§ What to produce
Your answer must be an exact copy of the records below, minus any images.

§ Given data
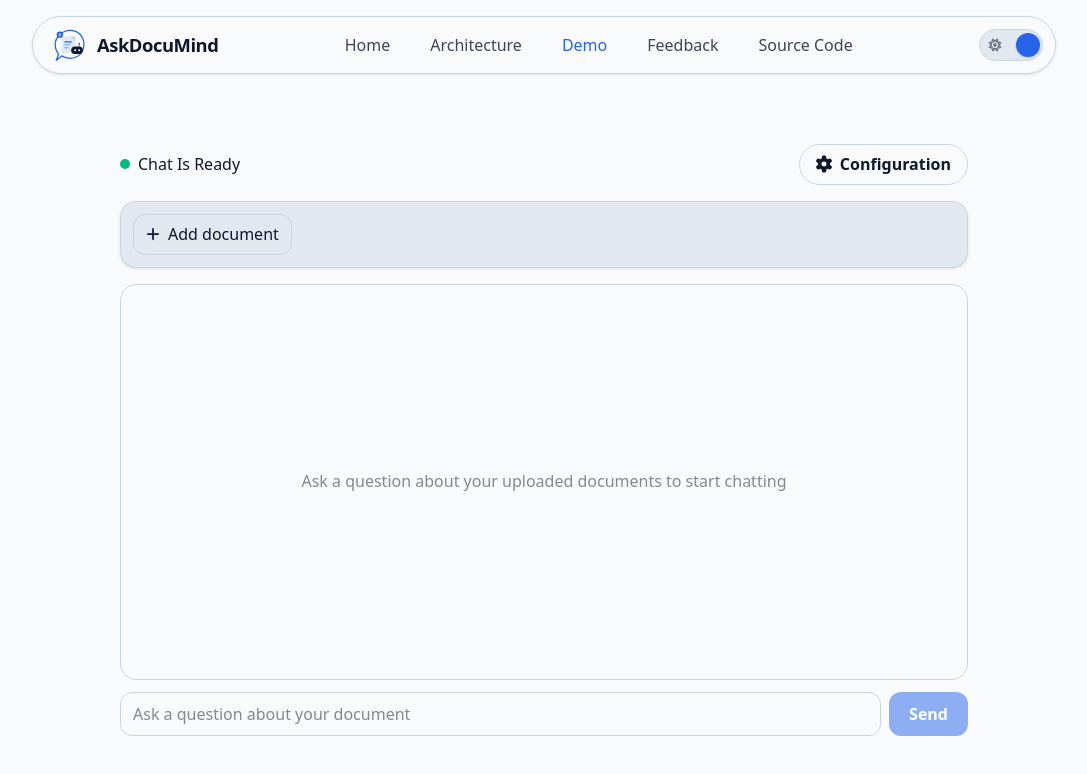
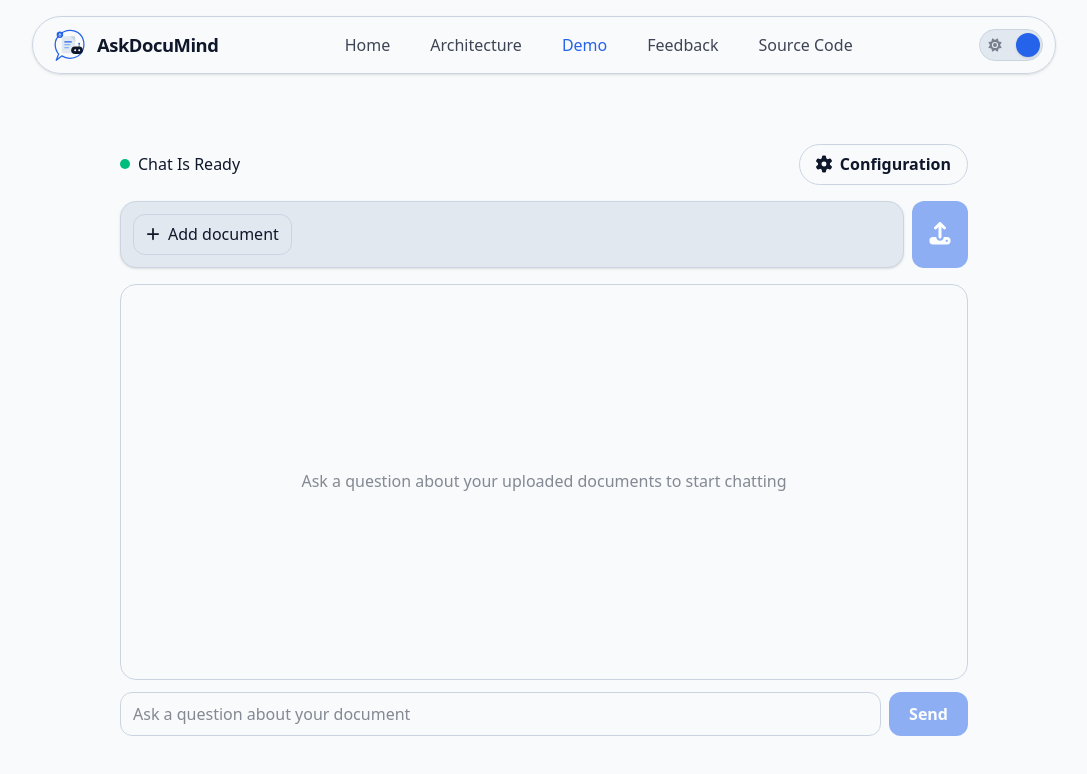
Before and after one commit to EmmanuelM-A/askdocumind-web, a Next.js app: page /demo in a window 1280 px wide. Shown: the top 774 px of the page, without its empty margins (96-1183 px from the left). Built offline with nearby package versions, Linux system fonts and the light colour scheme.

Commit message:
feat(demo-page): add upload functionality and enhance document handling in DocumentChips component

```diff
--- a/src/app/demo/page.tsx
+++ b/src/app/demo/page.tsx
@@ -1,16 +1,31 @@
 "use client";
 
-import { faGear } from "@fortawesome/free-solid-svg-icons";
+import { faGear, faUpload } from "@fortawesome/free-solid-svg-icons";
 import { FontAwesomeIcon } from "@fortawesome/react-fontawesome";
 import { useState } from "react";
 import { ChatArea } from "@/components/demo/ChatArea";
 import { ConfigPanel } from "@/components/demo/ConfigPanel";
-import { DocumentChips } from "@/components/demo/DocumentChips";
+import { type DocumentChip, DocumentChips } from "@/components/demo/DocumentChips";
 import demoContent from "@/data/demo/content.json";
 
 export default function DemoPage() {
 	const [isConfigOpen, setIsConfigOpen] = useState(false);
 	const [configurations, setConfigurations] = useState(demoContent.configurations);
+	const [documents, setDocuments] = useState<DocumentChip[]>([]);
+	const [isUploading, setIsUploading] = useState(false);
+
+	const hasPendingDocuments = documents.some((doc) => doc.status === "pending");
+
+	const handleUpload = async () => {
+		if (!hasPendingDocuments || isUploading) return;
+
+		setIsUploading(true);
+		// Demo only: not wired up to the real API yet.
+		await new Promise((resolve) => setTimeout(resolve, 700));
+
+		setDocuments((prev) => prev.map((doc) => ({ ...doc, status: "uploaded" })));
+		setIsUploading(false);
+	};
 
 	return (
 		<div className="mx-auto flex h-full w-full max-w-4xl shrink-0 flex-col gap-4 overflow-hidden px-4 py-16 sm:px-6">
@@ -43,7 +58,22 @@ export default function DemoPage() {
 				/>
 			)}
 
-			<DocumentChips />
+			<div className="flex shrink-0 items-stretch gap-2">
+				<DocumentChips documents={documents} onDocumentsChange={setDocuments} />
+
+				<button
+					type="button"
+					onClick={() => void handleUpload()}
+					disabled={!hasPendingDocuments || isUploading}
+					aria-label={isUploading ? "Uploading" : "Upload"}
+					className="flex shrink-0 items-center justify-center rounded-xl bg-(--color-accent) px-4 text-white transition hover:opacity-90 disabled:opacity-50"
+				>
+					<FontAwesomeIcon
+						icon={faUpload}
+						className={`h-6! w-6! ${isUploading ? "animate-pulse" : ""}`}
+					/>
+				</button>
+			</div>
 
 			<ChatArea />
 		</div>
--- a/src/components/demo/DocumentChips.tsx
+++ b/src/components/demo/DocumentChips.tsx
@@ -1,13 +1,19 @@
 "use client";
 
-import { faFileLines, faPlus, faXmark } from "@fortawesome/free-solid-svg-icons";
+import { faCheck, faFileLines, faPlus, faXmark } from "@fortawesome/free-solid-svg-icons";
 import { FontAwesomeIcon } from "@fortawesome/react-fontawesome";
-import { type ChangeEvent, useRef, useState } from "react";
+import { type ChangeEvent, useRef } from "react";
 
-interface DocumentChip {
+export interface DocumentChip {
 	id: string;
 	name: string;
 	sizeLabel: string;
+	status: "pending" | "uploaded";
+}
+
+interface DocumentChipsProps {
+	documents: DocumentChip[];
+	onDocumentsChange: (documents: DocumentChip[]) => void;
 }
 
 function formatBytes(bytes: number): string {
@@ -16,29 +22,29 @@ function formatBytes(bytes: number): string {
 	return `${(bytes / (1024 * 1024)).toFixed(2)} MB`;
 }
 
-export function DocumentChips() {
-	const [documents, setDocuments] = useState<DocumentChip[]>([]);
+export function DocumentChips({ documents, onDocumentsChange }: DocumentChipsProps) {
 	const fileInputRef = useRef<HTMLInputElement | null>(null);
 
 	const handleFileInputChange = (event: ChangeEvent<HTMLInputElement>) => {
 		const files = Array.from(event.target.files ?? []);
-		setDocuments((prev) => [
-			...prev,
+		onDocumentsChange([
+			...documents,
 			...files.map((file) => ({
 				id: `${file.name}-${file.lastModified}`,
 				name: file.name,
 				sizeLabel: formatBytes(file.size),
+				status: "pending" as const,
 			})),
 		]);
 		event.target.value = "";
 	};
 
 	const removeDocument = (id: string) => {
-		setDocuments((prev) => prev.filter((doc) => doc.id !== id));
+		onDocumentsChange(documents.filter((doc) => doc.id !== id));
 	};
 
 	return (
-		<div className="flex shrink-0 flex-wrap items-center gap-2 rounded-2xl border border-(--color-tertiary) bg-(--color-secondary) p-3 shadow-sm">
+		<div className="flex min-w-0 flex-1 flex-wrap items-center gap-2 rounded-2xl border border-(--color-tertiary) bg-(--color-secondary) p-3 shadow-sm">
 			<input
 				ref={fileInputRef}
 				type="file"
@@ -54,12 +60,16 @@ export function DocumentChips() {
 					className="flex items-center gap-2 rounded-xl border border-(--color-tertiary) bg-(--color-primary) px-3 py-2"
 				>
 					<FontAwesomeIcon
-						icon={faFileLines}
-						className="h-4! w-4! text-(--color-accent)"
+						icon={doc.status === "uploaded" ? faCheck : faFileLines}
+						className={`h-4! w-4! ${
+							doc.status === "uploaded" ? "text-emerald-500" : "text-(--color-accent)"
+						}`}
 					/>
 					<div className="leading-tight">
 						<p className="text-xs font-medium text-(--color-text)">{doc.name}</p>
-						<p className="text-[11px] text-(--color-text)/60">{doc.sizeLabel}</p>
+						<p className="text-[11px] text-(--color-text)/60">
+							{doc.sizeLabel} · {doc.status === "uploaded" ? "Uploaded" : "Pending"}
+						</p>
 					</div>
 					<button
 						type="button"
```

§ Exercise response
Before and after one commit to EmmanuelM-A/askdocumind-web, a Next.js app: page /demo in a window 1280 px wide. Shown: the top 774 px of the page, without its empty margins (96-1183 px from the left). Built offline with nearby package versions, Linux system fonts and the light colour scheme.

Commit message:
feat(demo-page): add upload functionality and enhance document handling in DocumentChips component

```diff
--- a/src/app/demo/page.tsx
+++ b/src/app/demo/page.tsx
@@ -1,16 +1,31 @@
 "use client";
 
-import { faGear } from "@fortawesome/free-solid-svg-icons";
+import { faGear, faUpload } from "@fortawesome/free-solid-svg-icons";
 import { FontAwesomeIcon } from "@fortawesome/react-fontawesome";
 import { useState } from "react";
 import { ChatArea } from "@/components/demo/ChatArea";
 import { ConfigPanel } from "@/components/demo/ConfigPanel";
-import { DocumentChips } from "@/components/demo/DocumentChips";
+import { type DocumentChip, DocumentChips } from "@/components/demo/DocumentChips";
 import demoContent from "@/data/demo/content.json";
 
 export default function DemoPage() {
 	const [isConfigOpen, setIsConfigOpen] = useState(false);
 	const [configurations, setConfigurations] = useState(demoContent.configurations);
+	const [documents, setDocuments] = useState<DocumentChip[]>([]);
+	const [isUploading, setIsUploading] = useState(false);
+
+	const hasPendingDocuments = documents.some((doc) => doc.status === "pending");
+
+	const handleUpload = async () => {
+		if (!hasPendingDocuments || isUploading) return;
+
+		setIsUploading(true);
+		// Demo only: not wired up to the real API yet.
+		await new Promise((resolve) => setTimeout(resolve, 700));
+
+		setDocuments((prev) => prev.map((doc) => ({ ...doc, status: "uploaded" })));
+		setIsUploading(false);
+	};
 
 	return (
 		<div className="mx-auto flex h-full w-full max-w-4xl shrink-0 flex-col gap-4 overflow-hidden px-4 py-16 sm:px-6">
@@ -43,7 +58,22 @@ export default function DemoPage() {
 				/>
 			)}
 
-			<DocumentChips />
+			<div className="flex shrink-0 items-stretch gap-2">
+				<DocumentChips documents={documents} onDocumentsChange={setDocuments} />
+
+				<button
+					type="button"
+					onClick={() => void handleUpload()}
+					disabled={!hasPendingDocuments || isUploading}
+					aria-label={isUploading ? "Uploading" : "Upload"}
+					className="flex shrink-0 items-center justify-center rounded-xl bg-(--color-accent) px-4 text-white transition hover:opacity-90 disabled:opacity-50"
+				>
+					<FontAwesomeIcon
+						icon={faUpload}
+						className={`h-6! w-6! ${isUploading ? "animate-pulse" : ""}`}
+					/>
+				</button>
+			</div>
 
 			<ChatArea />
 		</div>
--- a/src/components/demo/DocumentChips.tsx
+++ b/src/components/demo/DocumentChips.tsx
@@ -1,13 +1,19 @@
 "use client";
 
-import { faFileLines, faPlus, faXmark } from "@fortawesome/free-solid-svg-icons";
+import { faCheck, faFileLines, faPlus, faXmark } from "@fortawesome/free-solid-svg-icons";
 import { FontAwesomeIcon } from "@fortawesome/react-fontawesome";
-import { type ChangeEvent, useRef, useState } from "react";
+import { type ChangeEvent, useRef } from "react";
 
-interface DocumentChip {
+export interface DocumentChip {
 	id: string;
 	name: string;
 	sizeLabel: string;
+	status: "pending" | "uploaded";
+}
+
+interface DocumentChipsProps {
+	documents: DocumentChip[];
+	onDocumentsChange: (documents: DocumentChip[]) => void;
 }
 
 function formatBytes(bytes: number): string {
@@ -16,29 +22,29 @@ function formatBytes(bytes: number): string {
 	return `${(bytes / (1024 * 1024)).toFixed(2)} MB`;
 }
 
-export function DocumentChips() {
-	const [documents, setDocuments] = useState<DocumentChip[]>([]);
+export function DocumentChips({ documents, onDocumentsChange }: DocumentChipsProps) {
 	const fileInputRef = useRef<HTMLInputElement | null>(null);
 
 	const handleFileInputChange = (event: ChangeEvent<HTMLInputElement>) => {
 		const files = Array.from(event.target.files ?? []);
-		setDocuments((prev) => [
-			...prev,
+		onDocumentsChange([
+			...documents,
 			...files.map((file) => ({
 				id: `${file.name}-${file.lastModified}`,
 				name: file.name,
 				sizeLabel: formatBytes(file.size),
+				status: "pending" as const,
 			})),
 		]);
 		event.target.value = "";
 	};
 
 	const removeDocument = (id: string) => {
-		setDocuments((prev) => prev.filter((doc) => doc.id !== id));
+		onDocumentsChange(documents.filter((doc) => doc.id !== id));
 	};
 
 	return (
-		<div className="flex shrink-0 flex-wrap items-center gap-2 rounded-2xl border border-(--color-tertiary) bg-(--color-secondary) p-3 shadow-sm">
+		<div className="flex min-w-0 flex-1 flex-wrap items-center gap-2 rounded-2xl border border-(--color-tertiary) bg-(--color-secondary) p-3 shadow-sm">
 			<input
 				ref={fileInputRef}
 				type="file"
@@ -54,12 +60,16 @@ export function DocumentChips() {
 					className="flex items-center gap-2 rounded-xl border border-(--color-tertiary) bg-(--color-primary) px-3 py-2"
 				>
 					<FontAwesomeIcon
-						icon={faFileLines}
-						className="h-4! w-4! text-(--color-accent)"
+						icon={doc.status === "uploaded" ? faCheck : faFileLines}
+						className={`h-4! w-4! ${
+							doc.status === "uploaded" ? "text-emerald-500" : "text-(--color-accent)"
+						}`}
 					/>
 					<div className="leading-tight">
 						<p className="text-xs font-medium text-(--color-text)">{doc.name}</p>
-						<p className="text-[11px] text-(--color-text)/60">{doc.sizeLabel}</p>
+						<p className="text-[11px] text-(--color-text)/60">
+							{doc.sizeLabel} · {doc.status === "uploaded" ? "Uploaded" : "Pending"}
+						</p>
 					</div>
 					<button
 						type="button"
```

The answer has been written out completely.